By Mark Iacampo, U.S. Army Garrison Hohenfels Public AffairsAugust 29, 2013
HOHENFELS, Germany -- Participants in the American Red Cross / ACS Summer Youth Volunteer Program were honored with certificates, food and free bowling at a small ceremony here, Aug. 25.
The 23 teens donated a cumulative total of 972 hours, which based on the National Average of Labor Statics, represents a $21,340 savings for the community.
"We wanted to thank them for all their volunteer service and everything they've done over these eight weeks," said Sandy Mama, U.S. Army Garrison Hohenfels American Red Cross assistant station manager.
In previous years, teens had the option of working in the Summer Hire Program, but limited funding kept participation necessarily low. With this year's budget cuts, the program was no longer feasible.
"This year, American Red Cross and Army Community Service collaborated and really invigorated our youth program," said Lt. Col. John J. Strange Jr., USAG Hohenfels commander. "I'm really happy with the participation, not just with the kids, but all the different service providers across the garrison."
Youths volunteered throughout the garrison, serving at such varied organizations as the Java Café, the Military Personnel Division, the library, and the post gym. Parents, supervisors and the volunteers themselves all found the experience very rewarding.
Fourteen-year-old Alexandria Day spent her time working the front desk at ACS, answering phones and helping customers.
"I wanted some experience being in a business environment to help when applying for a job," she said.
Phillip Davis, 15, said his experience as a volunteer at the dental clinic really sparked an interest in dentistry and opened up his eyes to possibilities for his future.
"I definitely want to continue volunteering at the dental clinic," he said. "Once I started it, it really changed my mind about dentistry."
Others chose their volunteer station based on a previous interest.
Ninth-grader Brande Paddock plans to pursue a career in veterinary medicine, and found volunteering at the veterinary clinic to be extremely gratifying. She filled vaccinations and was even allowed to observe a surgery.
"It wasn't as scary as I thought it would be, and if I hadn't had this experience, it would have seemed scarier as I went into my actual profession," she said.
Paddock added that she felt very lucky that Hohenfels offered this opportunity to youths.
"I think in most places you probably wouldn't be able to do this," she said.
Supervisors were just as pleased, citing their volunteers' enthusiasm, energy, commitment and willingness to do any task, no matter how menial.
"It's a great program because it returns to the community and it makes (the youths) feel part of that community," said Capt. Antonio Ortiz, whose daughter, Isabella, volunteered at the Provost Marshal Office and the Java Café. "They understand if you don't volunteer, certain things don't happen. It improves the quality of life and lets them know that, hey, it's not free. Some of these things require effort."
Ortiz said that he was impressed with how dedicated and focused his daughter was toward her new responsibility.
"She took it so serious.
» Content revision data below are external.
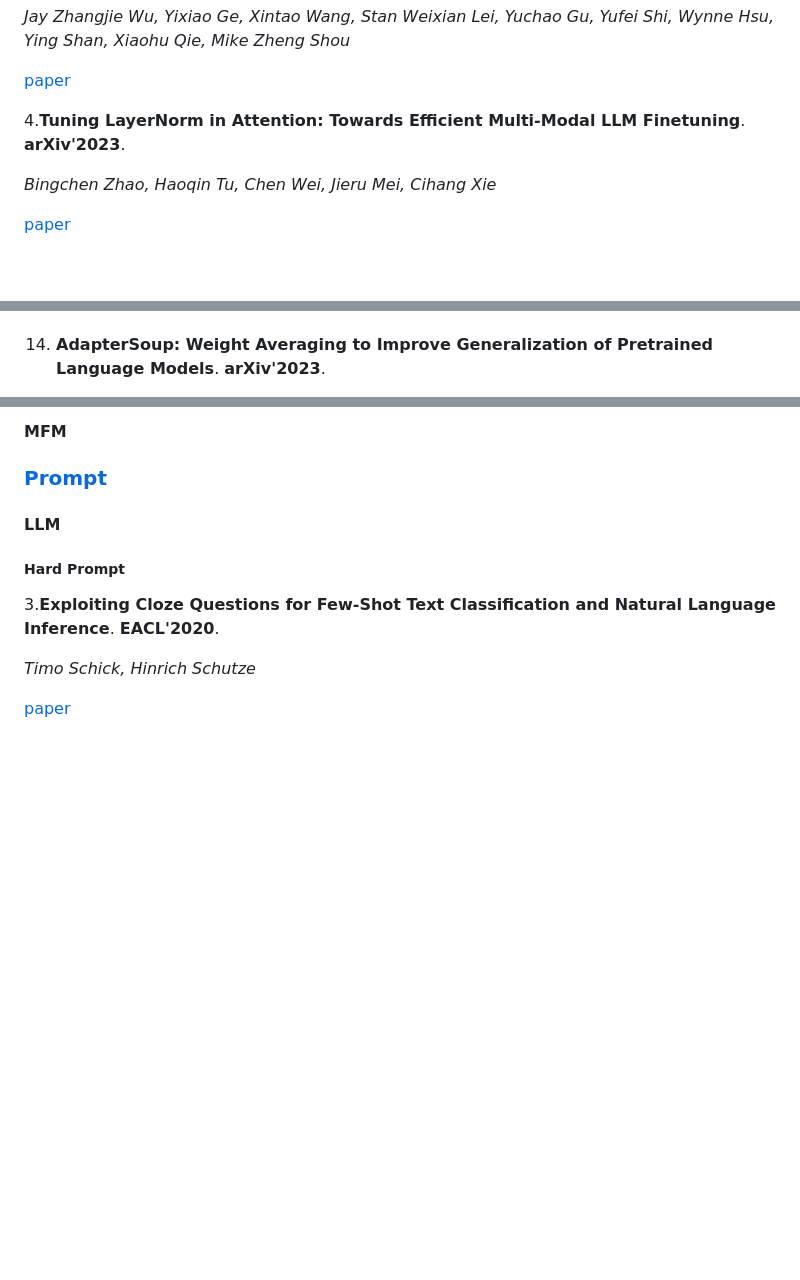
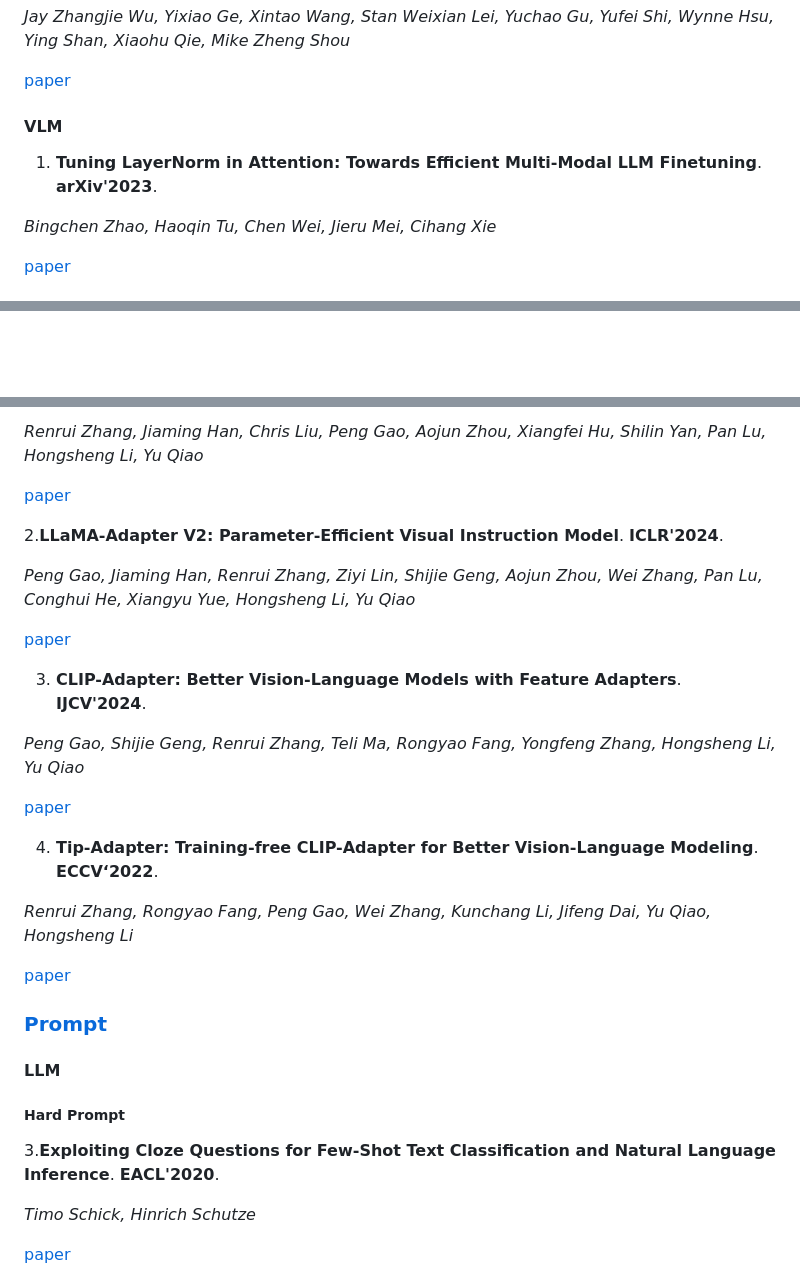
Before and after one commit to zhangdan0602/Awesome-Parameter-Efficient-Fine-Tuning-for-Foundation-Models, a Markdown page: README.md, 3 parts joined by grey strips. GitHub-like rendering; blank space fills up the shorter version.

```diff
--- a/README.md
+++ b/README.md
@@ -107,8 +102,8 @@
 
 [paper](https://www.aminer.cn/pub/63a51c5d90e50fcafde93c1b/tune-a-video-one-shot-tuning-of-image-diffusion-models-for-text)
 
-
-4.**Tuning LayerNorm in Attention: Towards Efficient Multi-Modal LLM Finetuning**. **arXiv'2023**.
+#### VLM
+1. **Tuning LayerNorm in Attention: Towards Efficient Multi-Modal LLM Finetuning**. **arXiv'2023**.
 
 *Bingchen Zhao, Haoqin Tu, Chen Wei, Jieru Mei, Cihang Xie*
 
@@ -212,3 +189,4 @@
 
-14. **AdapterSoup: Weight Averaging to Improve Generalization of Pretrained Language Models**. **arXiv'2023**.
+[//]: # (  )
+[//]: # (  [paper]&#40;https://aminer.cn/pub/619799ec91e011c8223730c6/counter-interference-adapter-for-multilingual-machine-translation&#41;)
 
@@ -241,5 +321,26 @@ paper](https://www.aminer.cn/pub/65360d69939a5f4082b0a4b3/hadamard-adapter-an-ex
 
-#### MFM
+*Renrui Zhang, Jiaming Han, Chris Liu, Peng Gao, Aojun Zhou, Xiangfei Hu, Shilin Yan, Pan Lu, Hongsheng Li, Yu Qiao*
+
+[paper](https://www.aminer.cn/pub/6423ac7890e50fcafd55f26b/LLaMA-Adapter:%20Efficient%20Fine-tuning%20of%20Language%20Models%20with%20Zero-init%20Attention)
+
+2.**LLaMA-Adapter V2: Parameter-Efficient Visual Instruction Model**. **ICLR'2024**.
+
+*Peng Gao, Jiaming Han, Renrui Zhang, Ziyi Lin, Shijie Geng, Aojun Zhou, Wei Zhang, Pan Lu, Conghui He, Xiangyu Yue, Hongsheng Li, Yu Qiao*
+
+[paper](https://www.aminer.cn/pub/6456385bd68f896efacf2395/LLaMA-Adapter%20V2:%20Parameter-Efficient%20Visual%20Instruction%20Model)
+
+3. **CLIP-Adapter: Better Vision-Language Models with Feature Adapters**. **IJCV'2024**.
+
+*Peng Gao, Shijie Geng, Renrui Zhang, Teli Ma, Rongyao Fang, Yongfeng Zhang, Hongsheng Li, Yu Qiao*
+
+[paper](https://www.aminer.cn/pub/6164fcc15244ab9dcb24cfa7/clip-adapter-better-vision-language-models-with-feature-adapters)
+
+4. **Tip-Adapter: Training-free CLIP-Adapter for Better Vision-Language Modeling**. **ECCV‘2022**.
+
+*Renrui Zhang, Rongyao Fang, Peng Gao, Wei Zhang, Kunchang Li, Jifeng Dai, Yu Qiao, Hongsheng Li*
+
+[paper](https://www.aminer.cn/pub/6189e6d05244ab9dcb76e48f/tip-adapter-training-free-clip-adapter-for-better-vision-language-modeling)
+
 
 
 ### [Prompt](#content)
@@ -247,8 +348,6 @@ paper](https://www.aminer.cn/pub/65360d69939a5f4082b0a4b3/hadamard-adapter-an-ex
 #### LLM
 
 ##### Hard Prompt
-
-
 
 3.**Exploiting Cloze Questions for Few-Shot Text Classification and Natural Language Inference**. **EACL'2020**.
 
```
Also changed, not shown: other parts of README.md (+152 -73 lines).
We were really proud of her," he said.
Terri Carr, ACS Volunteer Corps commander, not only helped facilitate the program but also got to watch her daughter, Micaela, participate.
"Our primary target was to build skill sets," said Carr, "but on a personal level, getting the opportunity to see Micaela take responsibility, watching her grow -- it means a lot."